Grassroots watchdog groups have recently emerged online, comprised of people from a certain industry or even a specific company who are dedicated to exposing executives whom they consider to be bad actors. Social media has become a regular tactic for outing sexual harassers, often after an appointment has been announced.
A word of caution: Automated background checking tools powered by artificial intelligence offer low-cost solutions that can help identify potential issues that merit further investigation. AI-powered tools can also make serious mistakes, as recent lawsuits suggest, by—for example— matching people to the records of others who have the same or similar names.
The Importance of Interviewing
Past misconduct often comes to light only through interviews with the candidate’s past colleagues, subordinates and others. Consider this scenario: an administrative assistant filed a lawsuit alleging her employer had created a hostile work environment for women. The plaintiff named the company as the sole defendant, but in the complaint described offensive behavior by two unidentified male supervisors. The candidate in question might have been one of these supervisors, but it is impossible to know from public information alone. Interviews are often the only way to find out.
Mintz Group was hired to conduct a routine pre-hire background check on a prominent executive being considered for a C-level position at a U.S. publicly traded company. We found no red flags in the executive’s past from a comprehensive review of the public record and open-source material. One month after he was hired, however, a social media account with thousands of followers crowd-sourced a list of top executives who were notorious sexual harassers in that industry, with this executive among the top ten. Several women at his new company followed the account and approached the company’s legal department.
We were hired again by the general counsel to conduct a two-phase investigation to:
1. Quietly dig deeper into the executive’s background, this time without Fair Credit Reporting Act and other research restrictions that apply to pre-hire background checks, as this was an internal investigation. Again, no red flags were found.

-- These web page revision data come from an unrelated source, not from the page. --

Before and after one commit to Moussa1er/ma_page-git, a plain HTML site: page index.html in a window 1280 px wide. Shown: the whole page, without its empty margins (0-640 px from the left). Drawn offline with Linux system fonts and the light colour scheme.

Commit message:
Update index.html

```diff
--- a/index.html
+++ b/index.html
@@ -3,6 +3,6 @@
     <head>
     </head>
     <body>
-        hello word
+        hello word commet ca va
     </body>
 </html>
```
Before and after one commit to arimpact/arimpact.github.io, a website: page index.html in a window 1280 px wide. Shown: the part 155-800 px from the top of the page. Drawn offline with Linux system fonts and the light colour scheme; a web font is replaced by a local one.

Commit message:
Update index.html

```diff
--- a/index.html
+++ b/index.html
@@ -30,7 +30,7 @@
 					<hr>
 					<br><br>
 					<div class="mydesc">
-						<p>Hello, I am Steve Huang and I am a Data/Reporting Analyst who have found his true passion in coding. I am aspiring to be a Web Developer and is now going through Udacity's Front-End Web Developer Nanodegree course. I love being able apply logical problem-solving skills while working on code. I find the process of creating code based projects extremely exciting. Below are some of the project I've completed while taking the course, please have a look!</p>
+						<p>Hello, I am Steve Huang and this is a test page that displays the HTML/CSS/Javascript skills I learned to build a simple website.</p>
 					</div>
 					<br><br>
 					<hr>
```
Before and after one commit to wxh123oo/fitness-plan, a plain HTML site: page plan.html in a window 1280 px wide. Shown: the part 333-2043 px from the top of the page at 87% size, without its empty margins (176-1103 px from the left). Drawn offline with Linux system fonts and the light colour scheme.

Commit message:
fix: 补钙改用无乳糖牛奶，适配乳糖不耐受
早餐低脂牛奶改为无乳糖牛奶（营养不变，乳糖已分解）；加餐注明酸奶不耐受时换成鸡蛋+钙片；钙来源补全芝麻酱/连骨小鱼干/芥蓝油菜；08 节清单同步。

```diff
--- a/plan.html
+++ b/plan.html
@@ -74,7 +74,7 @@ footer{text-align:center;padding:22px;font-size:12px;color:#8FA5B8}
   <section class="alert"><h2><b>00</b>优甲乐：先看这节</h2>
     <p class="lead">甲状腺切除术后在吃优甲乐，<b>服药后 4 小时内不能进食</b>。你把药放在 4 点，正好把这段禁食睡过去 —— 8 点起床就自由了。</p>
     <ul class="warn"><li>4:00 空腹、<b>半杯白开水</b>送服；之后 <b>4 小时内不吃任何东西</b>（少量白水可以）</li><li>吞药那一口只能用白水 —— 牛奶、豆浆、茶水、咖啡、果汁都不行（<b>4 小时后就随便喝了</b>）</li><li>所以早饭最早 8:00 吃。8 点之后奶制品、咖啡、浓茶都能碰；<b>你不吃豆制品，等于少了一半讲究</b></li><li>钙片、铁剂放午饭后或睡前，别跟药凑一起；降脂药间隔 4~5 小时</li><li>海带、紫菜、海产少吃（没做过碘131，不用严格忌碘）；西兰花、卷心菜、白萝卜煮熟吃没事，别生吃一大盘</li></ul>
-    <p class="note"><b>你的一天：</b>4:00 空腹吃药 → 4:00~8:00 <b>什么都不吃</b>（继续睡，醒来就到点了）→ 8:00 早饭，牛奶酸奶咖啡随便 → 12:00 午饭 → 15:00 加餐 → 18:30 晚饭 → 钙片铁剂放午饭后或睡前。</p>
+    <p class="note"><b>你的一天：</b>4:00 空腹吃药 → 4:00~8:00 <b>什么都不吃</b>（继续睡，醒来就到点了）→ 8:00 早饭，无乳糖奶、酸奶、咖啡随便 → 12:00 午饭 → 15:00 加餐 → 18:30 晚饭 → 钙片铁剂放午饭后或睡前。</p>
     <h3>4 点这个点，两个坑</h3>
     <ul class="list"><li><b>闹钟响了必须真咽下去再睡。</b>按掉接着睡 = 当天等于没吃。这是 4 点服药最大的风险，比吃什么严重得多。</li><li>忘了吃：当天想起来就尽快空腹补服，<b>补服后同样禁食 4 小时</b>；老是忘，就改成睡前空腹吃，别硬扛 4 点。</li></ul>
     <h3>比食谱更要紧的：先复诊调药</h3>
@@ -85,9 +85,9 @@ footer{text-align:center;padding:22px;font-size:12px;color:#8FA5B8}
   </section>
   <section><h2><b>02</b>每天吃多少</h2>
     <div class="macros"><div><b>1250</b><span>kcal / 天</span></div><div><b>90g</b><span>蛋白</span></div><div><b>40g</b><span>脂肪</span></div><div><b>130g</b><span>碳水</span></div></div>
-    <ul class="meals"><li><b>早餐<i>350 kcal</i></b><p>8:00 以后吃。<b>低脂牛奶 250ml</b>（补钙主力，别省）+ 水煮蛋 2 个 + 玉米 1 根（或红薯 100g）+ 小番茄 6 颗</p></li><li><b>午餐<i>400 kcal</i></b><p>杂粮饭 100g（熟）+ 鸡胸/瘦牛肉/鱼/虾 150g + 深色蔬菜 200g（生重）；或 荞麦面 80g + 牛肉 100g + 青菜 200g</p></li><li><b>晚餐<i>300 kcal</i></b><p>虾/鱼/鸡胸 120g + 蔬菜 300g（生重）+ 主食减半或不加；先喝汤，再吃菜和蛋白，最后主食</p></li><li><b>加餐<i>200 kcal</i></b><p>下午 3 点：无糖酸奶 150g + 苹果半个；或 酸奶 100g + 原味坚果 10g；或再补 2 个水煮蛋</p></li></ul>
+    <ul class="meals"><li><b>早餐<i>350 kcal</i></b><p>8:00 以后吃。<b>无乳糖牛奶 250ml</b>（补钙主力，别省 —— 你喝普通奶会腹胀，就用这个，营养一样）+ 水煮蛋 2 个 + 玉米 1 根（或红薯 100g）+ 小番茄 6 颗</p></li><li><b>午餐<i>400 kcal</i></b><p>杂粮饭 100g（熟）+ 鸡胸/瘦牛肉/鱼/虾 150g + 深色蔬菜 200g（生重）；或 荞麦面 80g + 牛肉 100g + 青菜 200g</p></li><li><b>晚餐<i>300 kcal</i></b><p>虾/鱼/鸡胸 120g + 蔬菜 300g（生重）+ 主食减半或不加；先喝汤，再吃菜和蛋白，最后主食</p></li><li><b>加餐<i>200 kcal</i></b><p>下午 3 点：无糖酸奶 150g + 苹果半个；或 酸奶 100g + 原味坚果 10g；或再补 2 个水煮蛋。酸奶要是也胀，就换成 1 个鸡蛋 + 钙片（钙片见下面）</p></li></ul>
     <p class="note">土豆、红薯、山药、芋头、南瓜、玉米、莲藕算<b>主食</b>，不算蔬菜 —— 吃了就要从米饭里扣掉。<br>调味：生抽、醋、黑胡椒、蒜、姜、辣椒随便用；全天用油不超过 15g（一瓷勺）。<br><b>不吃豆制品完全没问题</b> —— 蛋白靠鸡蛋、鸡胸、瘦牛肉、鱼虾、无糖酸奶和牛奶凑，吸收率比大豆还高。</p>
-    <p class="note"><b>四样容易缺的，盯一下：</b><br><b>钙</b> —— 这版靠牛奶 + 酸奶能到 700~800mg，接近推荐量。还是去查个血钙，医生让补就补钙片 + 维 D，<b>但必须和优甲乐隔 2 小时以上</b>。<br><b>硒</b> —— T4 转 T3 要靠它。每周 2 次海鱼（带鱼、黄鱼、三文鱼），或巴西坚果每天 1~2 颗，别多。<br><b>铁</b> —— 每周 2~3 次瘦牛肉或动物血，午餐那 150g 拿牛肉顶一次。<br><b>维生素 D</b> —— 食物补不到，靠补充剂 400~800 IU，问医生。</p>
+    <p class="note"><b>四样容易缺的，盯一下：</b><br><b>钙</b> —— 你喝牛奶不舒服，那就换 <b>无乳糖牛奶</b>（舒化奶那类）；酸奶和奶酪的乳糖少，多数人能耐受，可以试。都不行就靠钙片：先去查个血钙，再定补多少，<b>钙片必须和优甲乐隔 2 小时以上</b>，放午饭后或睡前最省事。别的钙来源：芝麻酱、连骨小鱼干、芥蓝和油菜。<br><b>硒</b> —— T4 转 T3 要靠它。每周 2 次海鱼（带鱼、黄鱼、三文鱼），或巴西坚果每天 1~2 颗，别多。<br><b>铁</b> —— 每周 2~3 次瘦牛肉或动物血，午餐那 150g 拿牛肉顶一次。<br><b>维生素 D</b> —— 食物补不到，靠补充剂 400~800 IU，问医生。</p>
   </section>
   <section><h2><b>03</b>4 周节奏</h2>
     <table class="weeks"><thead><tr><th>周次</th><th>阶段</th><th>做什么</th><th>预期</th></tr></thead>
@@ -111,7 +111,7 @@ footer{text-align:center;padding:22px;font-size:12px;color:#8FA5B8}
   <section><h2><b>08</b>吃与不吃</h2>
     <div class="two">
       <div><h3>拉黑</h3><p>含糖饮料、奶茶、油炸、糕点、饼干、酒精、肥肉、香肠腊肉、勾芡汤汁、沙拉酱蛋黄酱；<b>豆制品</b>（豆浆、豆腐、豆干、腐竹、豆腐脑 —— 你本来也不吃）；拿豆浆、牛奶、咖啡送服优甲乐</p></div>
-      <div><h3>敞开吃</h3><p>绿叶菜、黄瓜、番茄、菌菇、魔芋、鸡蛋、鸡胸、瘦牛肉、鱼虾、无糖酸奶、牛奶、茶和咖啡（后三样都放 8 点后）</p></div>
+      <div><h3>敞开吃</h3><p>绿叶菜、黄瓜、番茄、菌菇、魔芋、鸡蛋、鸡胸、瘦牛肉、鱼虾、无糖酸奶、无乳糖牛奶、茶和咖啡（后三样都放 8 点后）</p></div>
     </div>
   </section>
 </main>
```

2. Identify female colleagues who previously worked with the executive at past companies. Once we identified several women, we began making calls. Most had nice things to say about the executive. One woman said she heard of an HR investigation involving him, but couldn’t recall any further details. A second woman, after speaking with us initially, decided to call us back with details of the HR investigation and of the executive’s inappropriate behavior with at least one female colleague. When the general counsel confronted the executive, he admitted to the previously undisclosed investigation at his prior employee.
Finally, be aware that some U.S. states prohibit background-checking firms from reporting certain kinds of adverse information to prospective employers. For example, California law bars investigators from reporting most adverse information naming a candidate that predates the report by more than seven years, whether found in a lawsuit, a news article or elsewhere. The California law recently prevented a U.S. company, which had commissioned a background check of a prospective senior executive, from learning that he had been sued for sexual harassment more than seven years before.
In this era of #MeToo, as investigators and due-diligence professionals are called upon to help companies mitigate hiring risks, an investigation can just as easily identify a sexual predator as it could end up lifting clouds of suspicion from embattled individuals. These are not two opposing tasks but one: unearthing the most factual information available to help people navigate risk in a changing world.